Over time, CO2 and chloride from de-icing salt seep into reinforced-concrete structures, causing the steel rebar to rust. Since rust has a greater volume than steel, rust will cause rising internal pressure that will eventually crack and damage the concrete.

Rebar corrosion can also lead to delamination—the separation of concrete layers over time. Delamination threatens the structural integrity of bridges and other concrete structures, requiring regular inspections and testing as well.

Testing Corrosion in Concrete

As reinforced-concrete structures age, the risk of corrosion increases. Frequent testing for corrosion is necessary for the safety of these structures. If inspections find signs of corrosion, these structures will require repairs to fix the damage and slow down the corrosion process.

The normal method of testing for corrosion is costly because it requires extracting a piece of concrete and bringing the sample to a lab for testing. But new, unobtrusive testing methods are showing that concrete corrosion can be tested without extraction and the high costs associated with the usual testing process.

Connectionless corrosion rate measurement is a new technology that is more cost-effective and precise. These new testing systems measure the electrical response of the steel rebar to determine the presence and rate of corrosion. A combination of electrical-resistivity sensors and radar penetrating the concrete allow for an accurate measurement of corrosion without the need to extract any concrete.

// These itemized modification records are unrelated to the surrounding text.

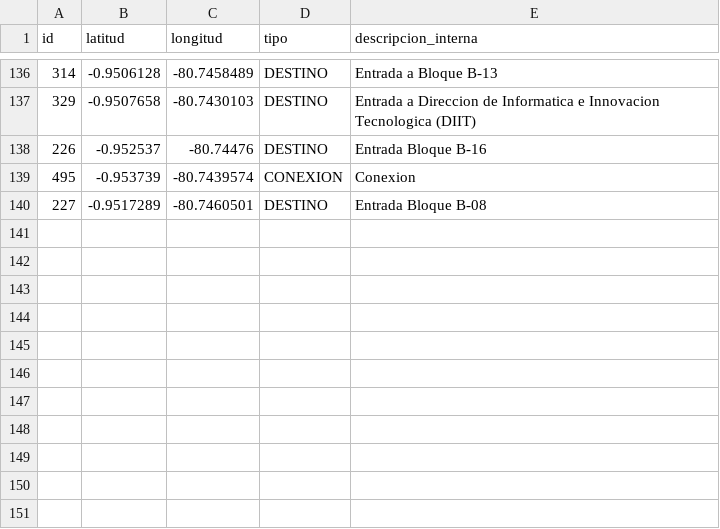
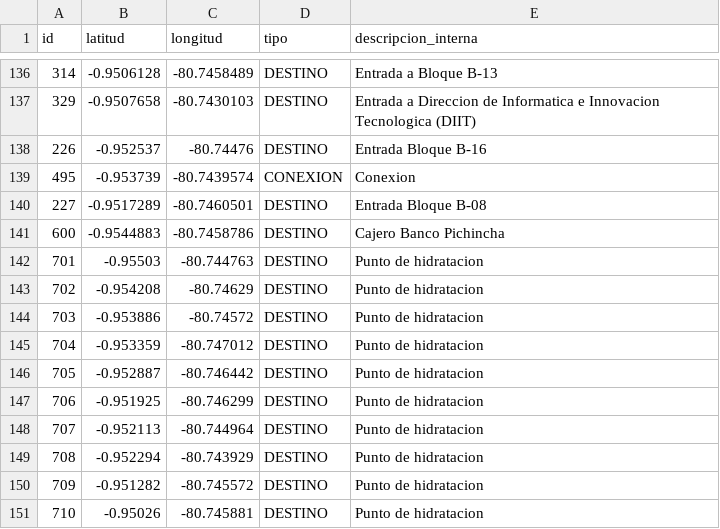
Before and after one commit to WinterPovea/nav-uleam-campus, a CSV file: app/src/main/assets/nodos.csv, drawn as a sheet; only a part is shown, gaps mark what is left out; the diff names each change by its address in the sheet, - before the commit and + after, or states it on an @@ line.

```diff
--- a/app/src/main/assets/nodos.csv
+++ b/app/src/main/assets/nodos.csv
+row 141: 600 | -0.9544883 | -80.7458786 | DESTINO | Cajero Banco Pichincha
+row 142: 701 | -0.95503 | -80.744763 | DESTINO | Punto de hidratacion
+row 143: 702 | -0.954208 | -80.74629 | DESTINO | Punto de hidratacion
+row 144: 703 | -0.953886 | -80.74572 | DESTINO | Punto de hidratacion
+row 145: 704 | -0.953359 | -80.747012 | DESTINO | Punto de hidratacion
+row 146: 705 | -0.952887 | -80.746442 | DESTINO | Punto de hidratacion
+row 147: 706 | -0.951925 | -80.746299 | DESTINO | Punto de hidratacion
+row 148: 707 | -0.952113 | -80.744964 | DESTINO | Punto de hidratacion
+row 149: 708 | -0.952294 | -80.743929 | DESTINO | Punto de hidratacion
+row 150: 709 | -0.951282 | -80.745572 | DESTINO | Punto de hidratacion
+row 151: 710 | -0.95026 | -80.745881 | DESTINO | Punto de hidratacion
```
Also changed, not shown: app/src/main/assets/aristas.csv, app/src/main/assets/campus_shapes.csv, 46 other files.
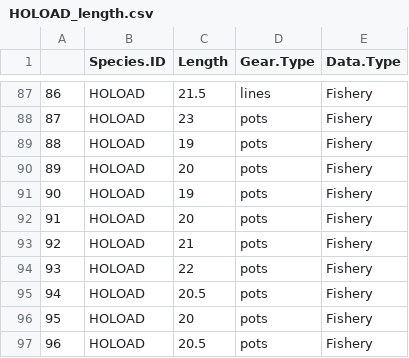
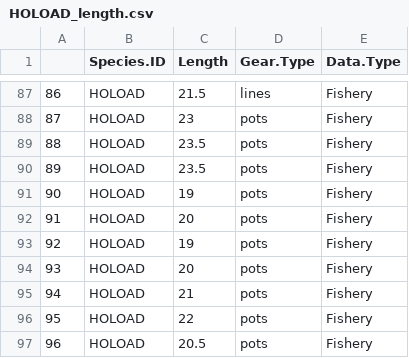
Before and after one commit to lennon-thomas/Montserrat-Length-Data, a CSV file: Sept_2016/Data/HOLOAD_length.csv, drawn as a sheet; only a part is shown, gaps mark what is left out; the shorter side is filled out with more unchanged rows; addresses are those after the commit; the diff names each change by its address in the sheet, - before the commit and + after, or states it on an @@ line.

```diff
--- a/Sept_2016/Data/HOLOAD_length.csv
+++ b/Sept_2016/Data/HOLOAD_length.csv
+row 89: 88 | HOLOAD | 23.5 | pots | Fishery
+row 90: 89 | HOLOAD | 23.5 | pots | Fishery
@@ column A renumbered from row 91 down @@
```
Also changed, not shown: Sept_2016/Data/ACANCO_length.csv, Sept_2016/Data/BALIVE_length.csv, 8 other files.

There is also a delamination testing system for bridges that uses acoustics to detect any structural damage. This system is accurate, fast, and provides early warnings of delamination. This lets concrete workers make repairs before the damage worsens or causes serious safety risks. These fast and effective testing systems save engineers and concrete contractors plenty of time and resources.

High-Alloy Steel as A Corrosion-Free Solution

Although costly at first, high-alloy steel is an alternative rebar material for reinforced concrete that won’t rust and lead to corrosion. The cost-savings over time from minimal testing and repairs—if even necessary—make this type of reinforcement a wise investment for the construction of new concrete structures.

Reinforced concrete provides the strength we rely on for structures to remain durable. But the natural process of rusting in rebar, and the resulting concrete corrosion, are costly to test for and repair. These issues only get worse as these structures get older. So building structures with corrosion-free concrete products, like reinforced concrete with high-alloy steel, is a cost-effective and safe solution. And for existing structures, these innovative testing systems help save engineers and workers significant amounts of time and money while providing accurate results for the enhanced safety of concrete structures.

Concrete Ready Mix Truck

Over the past 30 years in the Ready Mix Concrete business TRP Ready Mix has completed several commercial and residential projects, both large and small. Some of the more notable projects completed include;


  • Completion of several bridge pours on 417 highway
  • Water Tower in Russell
  • Large Agricultural barns

Contact Information

AL Blair Construction
7 Labrosse, P.O Box 220
Moose Creek, ON K0C 1W0, Canada

Phone: 613-538-2271
E-mail: [javascript protected email address]